“ONCE WE BEGIN to look for them, we see sissies everywhere,” writes Marlon B. Ross in Sissy Insurgencies, noting that this controversial label can apply not only to such obviously gender non-conforming men as author James Baldwin and singers Little Richard and Sylvester James, but also to figures like educator Booker T. Washington, historian Henry Louis Gates, and basketball star Wilt Chamberlain. Ross is careful to make it clear that “sissy” does not equal “gay” but rather men who present nontraditional expressions of masculinity. Looking at a range of African-American autobiographies and autobiographical fiction as well as works by out sports figures, Sissy Insurgencies finds the sissy and the fear of being one to be a shadow presence behind much of what passes for “straight-acting” manhood.

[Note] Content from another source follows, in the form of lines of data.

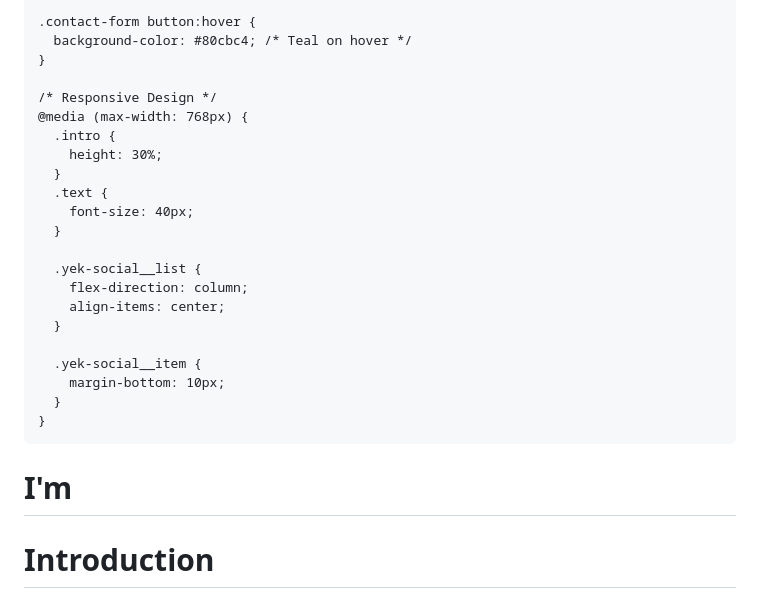
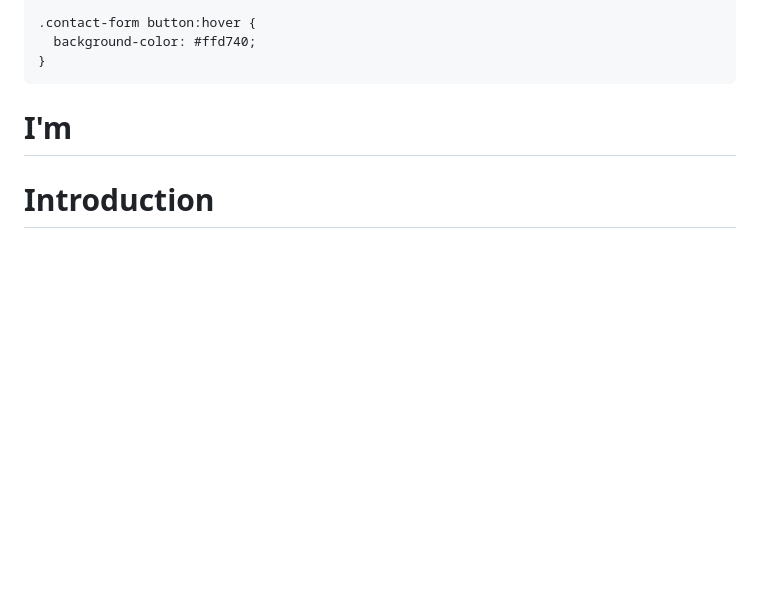
Before and after one commit to Danishveerrana/danishveerrana.github.io, a Markdown page: README.md, the part around one of its changes. Rendered like a GitHub page; blank space fills up the shorter version.

```diff
--- a/README.md
+++ b/README.md
@@ -194,26 +212,7 @@
     }
 
     .contact-form button:hover {
-      background-color: #80cbc4; /* Teal on hover */
-    }
-
-    /* Responsive Design */
-    @media (max-width: 768px) {
-      .intro {
-        height: 30%;
-      }
-      .text {
-        font-size: 40px;
-      }
-
-      .yek-social__list {
-        flex-direction: column;
-        align-items: center;
-      }
-
-      .yek-social__item {
-        margin-bottom: 10px;
-      }
+      background-color: #ffd740;
     }
   </style>
 </head>
```
Also changed, not shown: other parts of README.md (+107 -117 lines).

Ross, a professor of English at the University of Virginia, begins this closely reasoned study with Booker T. Washington and his near obsession with cleanliness, developed during his youth as a house slave. Moreover, Washington’s accommodationist political stance—the idea that African Americans should focus more on blue collar trades and self-help rather than agitating for equal rights, as well as what Ross calls his “sycophantic” relationship with powerful white men—was also considered “unmanly” by many of his critics. Sissy Insurgencies contrasts Washington with his Tuskegee Institute colleague, the confirmed bachelor scientist George Washington Carver, whose “physiological” sissiness was signaled by his high-pitched voice, love of painting and crocheting, and “horseplay” with a coterie of male student followers—traits that were all cause for speculation around campus.
Reginald Harris, a writer and poet based in Brooklyn, is the author of Ten Tongues (2003) and Autogeography (2013).